As climate change increases the number of extreme weather events, such as megadroughts, groundwater management is key for sustaining water supply. But current groundwater monitoring tools are either costly or insufficient for deeper aquifers, limiting our ability to monitor and practice sustainable management in populated areas.
Now, a new paper published in Nature Communications bridges seismology and hydrology with a pilot application that uses seismometers as a cost-effective way to monitor and map groundwater fluctuations.
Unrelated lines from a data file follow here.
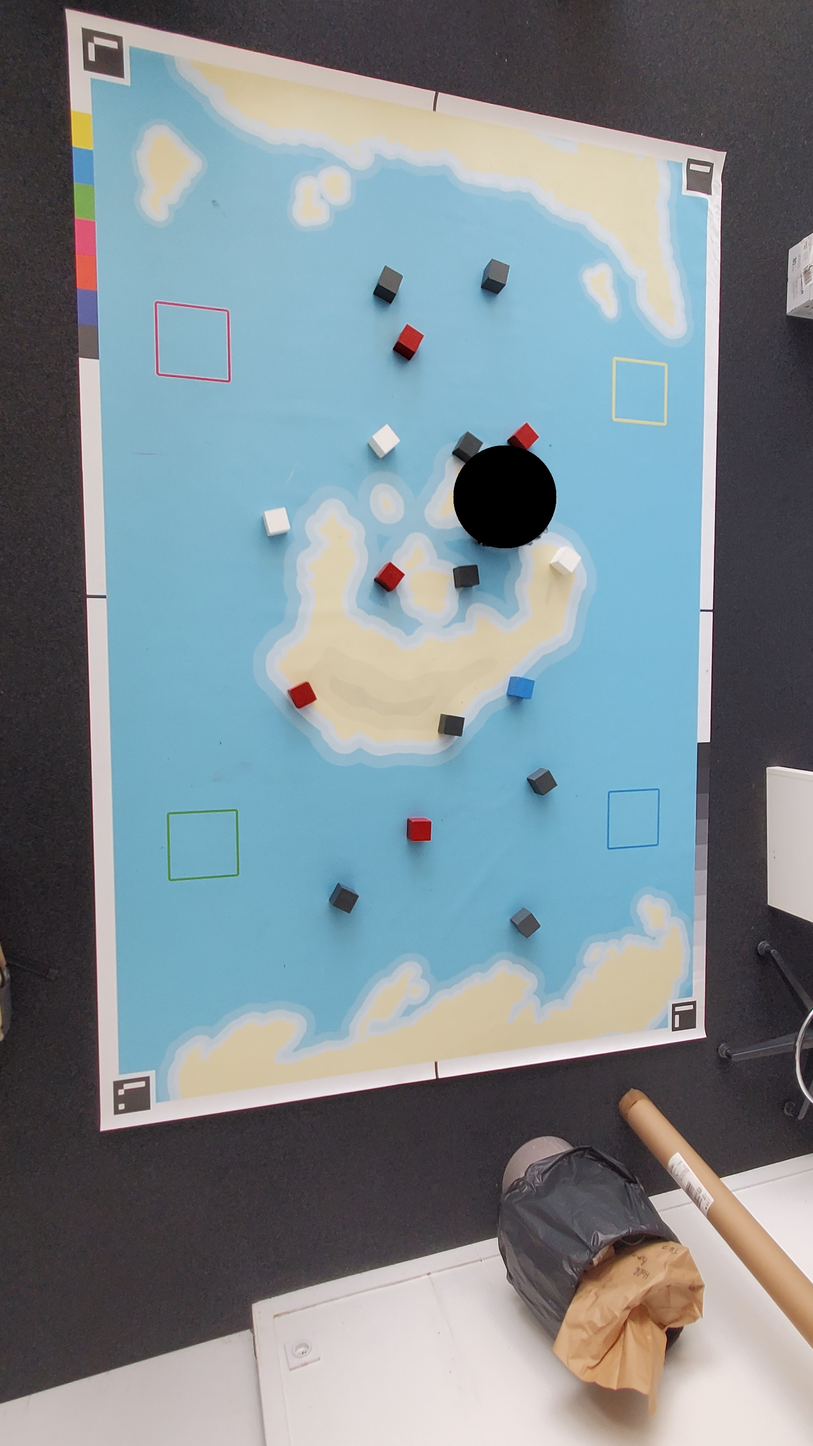
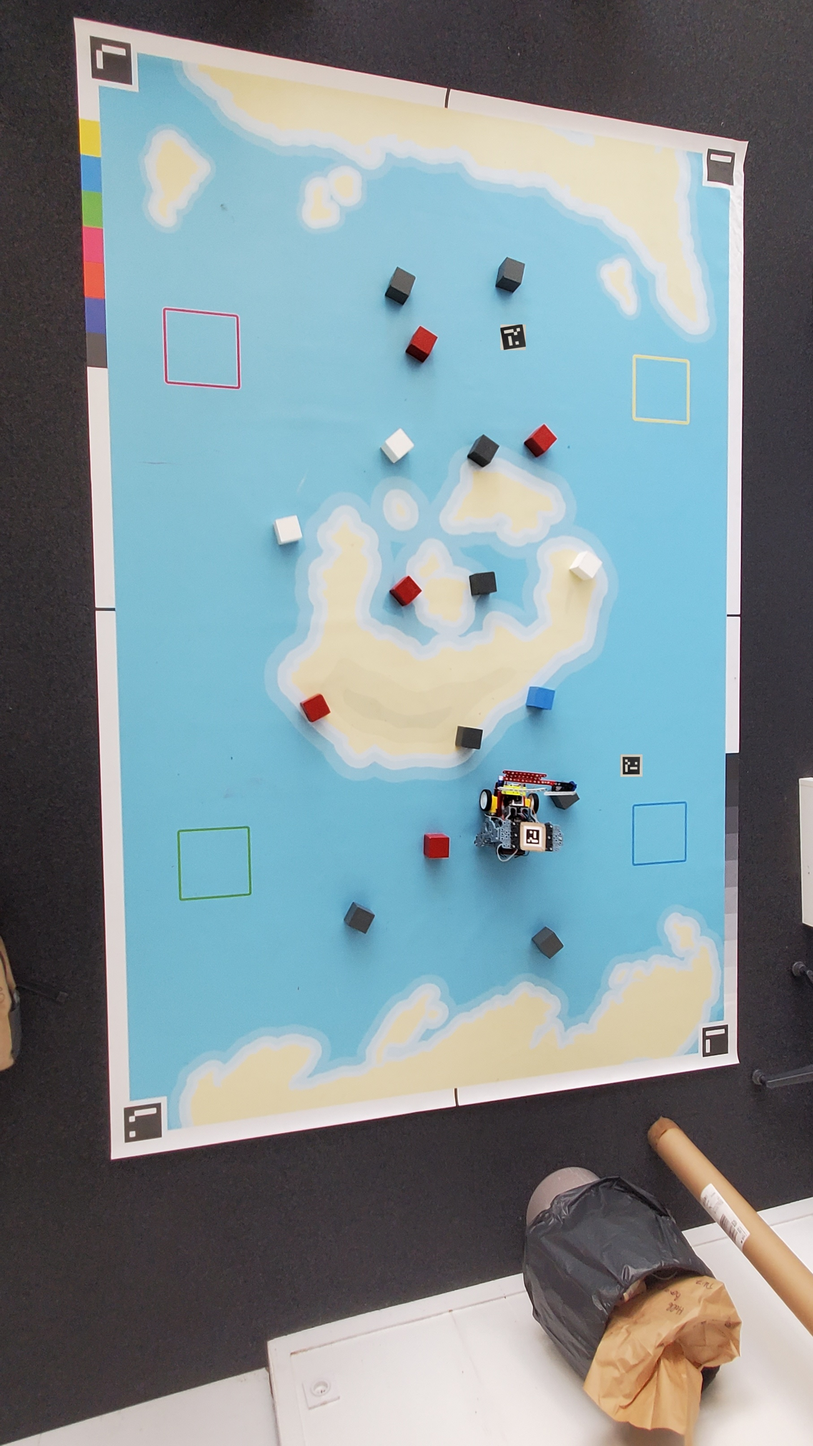
Meilleure hitbox et vecteur de direction

diff --git a/pythonProject/main.py b/pythonProject/main.py
@@ -65,14 +65,13 @@ nomImages = (
     "Images\PhotoCarteRobot10.jpg",                        #cpt =  8
     "Images\ConfigBlocsAvecArucoCote1.jpg",                #cpt =  9
     "Images\PhotoCarteTelephone5.jpg",                     #cpt =  10
-    "Images\ConfigBlocsAvecArucoCote3.jpg",                #cpt =  11
-    "Images\ConfigBlocsAvecArucoDessusLoin1.jpg",          #cpt =  12
-    "Images\ConfigBlocsAvecArucoDessusProche1.jpg")        #cpt =  13
+    "Images\PhotoCarteRobot11.jpg",                        #cpt =  11
+    "Images\ConfigBlocsAvecArucoDessusLoin1.jpg")          #cpt =  12
 nbImages = len(nomImages)
 
 frame = cv2.imread(nomImages[0])
 
-cpt = 2
+cpt = 11
 
 while True:
     if TEST == 0:
@@ -82,7 +81,7 @@ while True:
         frame = cv2.resize(frame, (0, 0), fx=0.7, fy=0.7)
         if cv2.waitKey(1) & 0xFF == ord('p'):                   # While the code is running press 'p' to go to the next image
             cpt += 1
-            if cpt == nbImages:
+            if cpt == nbImages + 1:
                 cpt = 0
     gray = cv2.cvtColor(frame, cv2.COLOR_BGR2GRAY)
 
@@ -108,16 +107,50 @@ while True:
                 Corner4 = p4
 
         M = calculate_perspective_transform_matrix(Corner1, Corner2, Corner4, Corner3, final_size)
-        hit_img = frame.copy()
-        for i in range(len(ids)):
-            if ids[i] == 132:
-                # Calculate the midpoint between the bottom two corners
-                bottom_midpoint_x = (int(corners[i][0][2][0]) + int(corners[i][0][3][0])) // 2
-                bottom_midpoint_y = (int(corners[i][0][2][1]) + int(corners[i][0][3][1])) // 2
 
+        dst = cv2.warpPerspective(frame, M, final_size)
+
+        RB = 132
+        tailleRB = 70
+        # Saving the images to a file
+        cv2.imwrite("Images\Frame.jpg", frame)
+        cv2.imwrite("Images\Transformed_image.jpg", dst)
+
+        vector_img = cv2.imread("Images\Transformed_image.jpg")
+        # Detect ArUco markers in the image.
+        corners, marker_ids, rejected = detector.detectMarkers(vector_img)
+
+        # If markers are detected, draw them on the image.
+        if marker_ids is not None:
+            # looping through detected markers and marker ids at same time.
+            for corner, marker_id in zip(corners, marker_ids):
+                # Draw the marker corners.
+                if (marker_id[0] == RB):
+                    cv2.polylines(
+                        vector_img, [corner.astype(np.int32)], True, (0, 0, 202), 1, cv2.LINE_AA
+                    )
+
+                # Get the top-right, top-left, bottom-right, and bottom-left corners of the marker.
+                # change the shape of numpy array to 4 by 2
+                corner = corner.reshape(4, 2)
+
+                # change the type of numpy array values integers
+                corner = corner.astype(int)
+
+                # extracting the corner of marker
+                top_left, top_right, bottom_right, bottom_left = corner
+
+                # Calculate the midpoint between the bottom two corners
+                bottom_midpoint_x = (top_right[0] + bottom_right[0]) // 2
+                bottom_midpoint_y = (top_right[1] + bottom_right[1]) // 2
+
+                mid_midpoint_x = (top_right[0] + bottom_left[0]) // 2
+                mid_midpoint_y = (top_right[1] + bottom_left[1]) // 2
+
+                cv2.circle(vector_img, (bottom_midpoint_x, bottom_midpoint_y), 3, (0, 255, 0), -1)
                 # Calculate the direction vector from the bottom two corners
-                direction_vector_x = int(corners[i][0][2][0]) - int(corners[i][0][3][0])
-                direction_vector_y = int(corners[i][0][2][1]) - int(corners[i][0][3][1])
+                direction_vector_x = bottom_midpoint_x - mid_midpoint_x
+                direction_vector_y = bottom_midpoint_y - mid_midpoint_y
 
                 # Normalize the direction vector
                 direction_vector_length = np.sqrt(direction_vector_x ** 2 + direction_vector_y ** 2)
@@ -125,24 +158,49 @@ while True:
                 normalized_direction_vector_y = direction_vector_y / direction_vector_length
 
                 # Move the midpoint 10 pixels in front of the equidistance of the bottom two corners
-                new_center_x = bottom_midpoint_x + int(65 * normalized_direction_vector_x)
-                new_center_y = bottom_midpoint_y + int(65 * normalized_direction_vector_y)
-                # Draw a circle in front of the aruco (New Hitbox)
-                cv2.circle(frame, (new_center_x, new_center_y),
-                           115,
-                           (0, 0, 0), -1)
+                new_center_x = bottom_midpoint_x + int(20 * normalized_direction_vector_x)
+                new_center_y = bottom_midpoint_y + int(20 * normalized_direction_vector_y)
 
-        dst = cv2.warpPerspective(frame, M, final_size)
-        hit_img = cv2.warpPerspective(hit_img, M, final_size)
+                centre = (new_center_x, new_center_y)
 
-        # Saving the images to a file
-        cv2.imwrite("Images\Frame.jpg", frame)
-        cv2.imwrite("Images\Transformed_image.jpg", hit_img)
-        cv2.imwrite("Images\Hitbox.jpg", dst)
+                if (marker_id[0] == RB):
+                    RBCoords = centre
+                    cv2.circle(dst, RBCoords, tailleRB, (0, 0, 0), -1)
+
+                    # Coordonnées des points sur la première ligne
+                    point1 = top_right
+                    point2 = bottom_right
+
+                    # Coordonnées du point de départ pour la deuxième ligne
+                    start_point = centre  # Modifier selon vos besoins
+
+                    # Calculer le vecteur de direction de la ligne
+                    direction_vector = np.array([(point2[0] - point1[0]), (point2[1] - point1[1])])
+
+                    # Normaliser le vecteur de direction
+                    direction_vector = direction_vector / np.linalg.norm(direction_vector)
+
+                    # Taille de la deuxième ligne (vous pouvez ajuster cette valeur)
+                    taille_ligne = 65
+
+                    # Calculer les nouveaux points de fin pour la deuxième ligne
+                    new_point1 = (int(start_point[0]), int(start_point[1]))
+                    new_point2 = (int(start_point[0] + taille_ligne * normalized_direction_vector_x),
+                                  int(start_point[1] + taille_ligne * normalized_direction_vector_y))
+
+                    # Dessiner la deuxième ligne parallèle
+                    cv2.line(vector_img, new_point1, new_point2, (220, 33, 20), 3)
+
+        # Save the image.
+        cv2.imwrite("Images\Transformed_image.jpg", dst)
+        cv2.imwrite("Images\Cache.jpg", vector_img)
+        # Afficher l'image transformée avec bordure
+        cv2.imshow("Cache", vector_img)
+
 
         # Open the image
         image = cv2.imread(
-            "Images/Hitbox.jpg")
+            "Images/Transformed_image.jpg")
 
         # Define the dimensions of the centered rectangle
         crop_width = 1110
@@ -162,13 +220,13 @@ while True:
 
         # Adding a Grid
         square_size = 16  # Size of each square in pixels
-        grid_img = Grid.add_grid(dst, square_size)
+        grid_img = dst.copy()
+        grid_img = Grid.add_grid(grid_img, square_size)
 
         #Displaying different results
-        cv2.imshow('Perspective Transformation Result', hit_img)
         cv2.imshow('Hitbox', dst)
         cv2.imshow('Cropped image', cropped_image)
-        cv2.imshow('Grid', grid_img)
+        '''cv2.imshow('Grid', grid_img)'''
 
         img_copy = dst.copy()
 
@@ -272,6 +330,15 @@ while True:
         cv2.imshow("Red mask", display_red_mask)
         cv2.imshow("Grey mask", display_grey_mask)
         cv2.imshow("White mask", display_white_mask)
+
+        # Superimpose the two masks on the black background
+        superimposed_img = cv2.bitwise_or(red_mask, magenta_mask)
+
+        # Invert the superimposed image to get original colors
+        inverted_img = cv2.bitwise_not(superimposed_img)
+
+        # Display the superimposed image
+        cv2.imshow("Superimposed Image", inverted_img)
     if cv2.waitKey(1) & 0xFF == ord('q'):
         break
“Our measurements are independent from and complementary to traditional observations,” says Shujuan Mao PhD ’21, lead author on the paper. “It provides a new way to dictate groundwater management and evaluate the impact of human activity on shaping underground hydrologic systems.”